[Version comparison data]
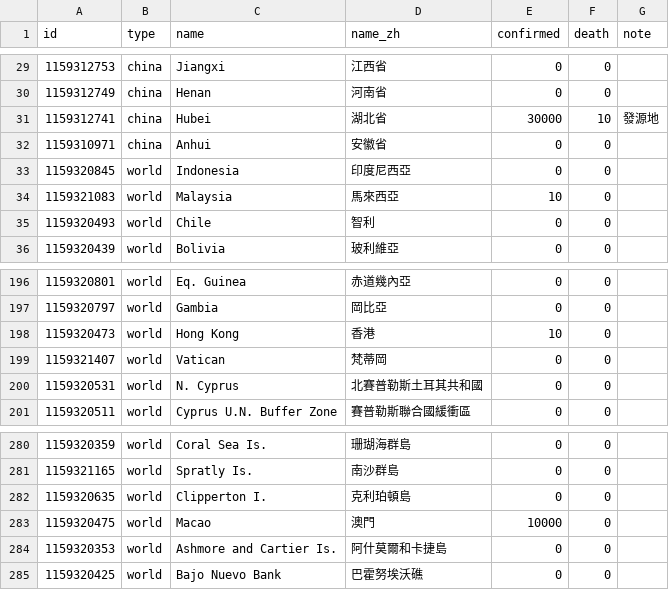
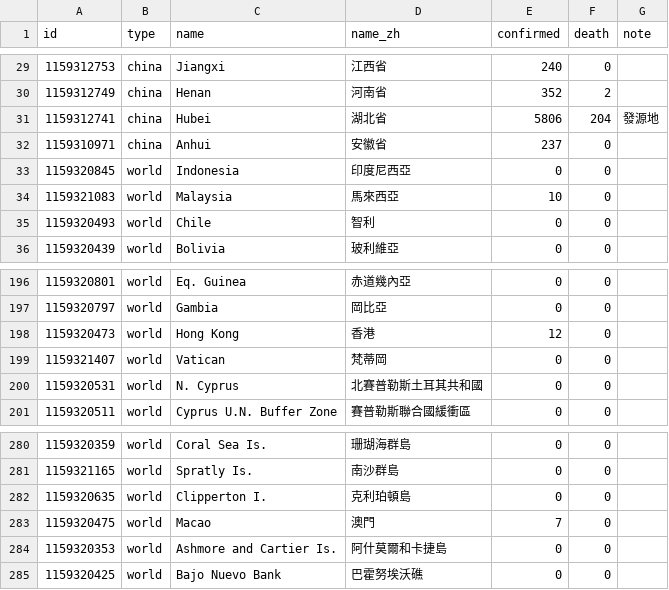
Before and after one commit to sayidhe/COVID-19-map, a CSV file: data.csv, drawn as a sheet; only a part is shown, gaps mark what is left out; the diff covers the shown part only.

```diff
--- a/data.csv
+++ b/data.csv
@@ -29,5 +29,5 @@ id,type,name,name_zh,confirmed,death,note
-1159312753,china,Jiangxi,江西省,0,0,
-1159312749,china,Henan,河南省,0,0,
-1159312741,china,Hubei,湖北省,30000,10,發源地
-1159310971,china,Anhui,安徽省,0,0,
+1159312753,china,Jiangxi,江西省,240,0,
+1159312749,china,Henan,河南省,352,2,
+1159312741,china,Hubei,湖北省,5806,204,發源地
+1159310971,china,Anhui,安徽省,237,0,
 1159320845,world,Indonesia,印度尼西亞,0,0,
@@ -197,3 +197,3 @@ id,type,name,name_zh,confirmed,death,note
 1159320797,world,Gambia,岡比亞,0,0,
-1159320473,world,Hong Kong,香港,10,0,
+1159320473,world,Hong Kong,香港,12,0,
 1159321407,world,Vatican,梵蒂岡,0,0,
@@ -282,3 +282,3 @@ id,type,name,name_zh,confirmed,death,note
 1159320635,world,Clipperton I.,克利珀頓島,0,0,
-1159320475,world,Macao,澳門,10000,0,
+1159320475,world,Macao,澳門,7,0,
 1159320353,world,Ashmore and Cartier Is.,阿什莫爾和卡捷島,0,0,
```
Also changed, not shown: 31 edited cells elsewhere in this file.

■ Task brief ■
Without the images, write out all of the records exactly.

■ Exercise output ■
Before and after one commit to sayidhe/COVID-19-map, a CSV file: data.csv, drawn as a sheet; only a part is shown, gaps mark what is left out; the diff covers the shown part only.

```diff
--- a/data.csv
+++ b/data.csv
@@ -29,5 +29,5 @@ id,type,name,name_zh,confirmed,death,note
-1159312753,china,Jiangxi,江西省,0,0,
-1159312749,china,Henan,河南省,0,0,
-1159312741,china,Hubei,湖北省,30000,10,發源地
-1159310971,china,Anhui,安徽省,0,0,
+1159312753,china,Jiangxi,江西省,240,0,
+1159312749,china,Henan,河南省,352,2,
+1159312741,china,Hubei,湖北省,5806,204,發源地
+1159310971,china,Anhui,安徽省,237,0,
 1159320845,world,Indonesia,印度尼西亞,0,0,
@@ -197,3 +197,3 @@ id,type,name,name_zh,confirmed,death,note
 1159320797,world,Gambia,岡比亞,0,0,
-1159320473,world,Hong Kong,香港,10,0,
+1159320473,world,Hong Kong,香港,12,0,
 1159321407,world,Vatican,梵蒂岡,0,0,
@@ -282,3 +282,3 @@ id,type,name,name_zh,confirmed,death,note
 1159320635,world,Clipperton I.,克利珀頓島,0,0,
-1159320475,world,Macao,澳門,10000,0,
+1159320475,world,Macao,澳門,7,0,
 1159320353,world,Ashmore and Cartier Is.,阿什莫爾和卡捷島,0,0,
```
Also changed, not shown: 31 edited cells elsewhere in this file.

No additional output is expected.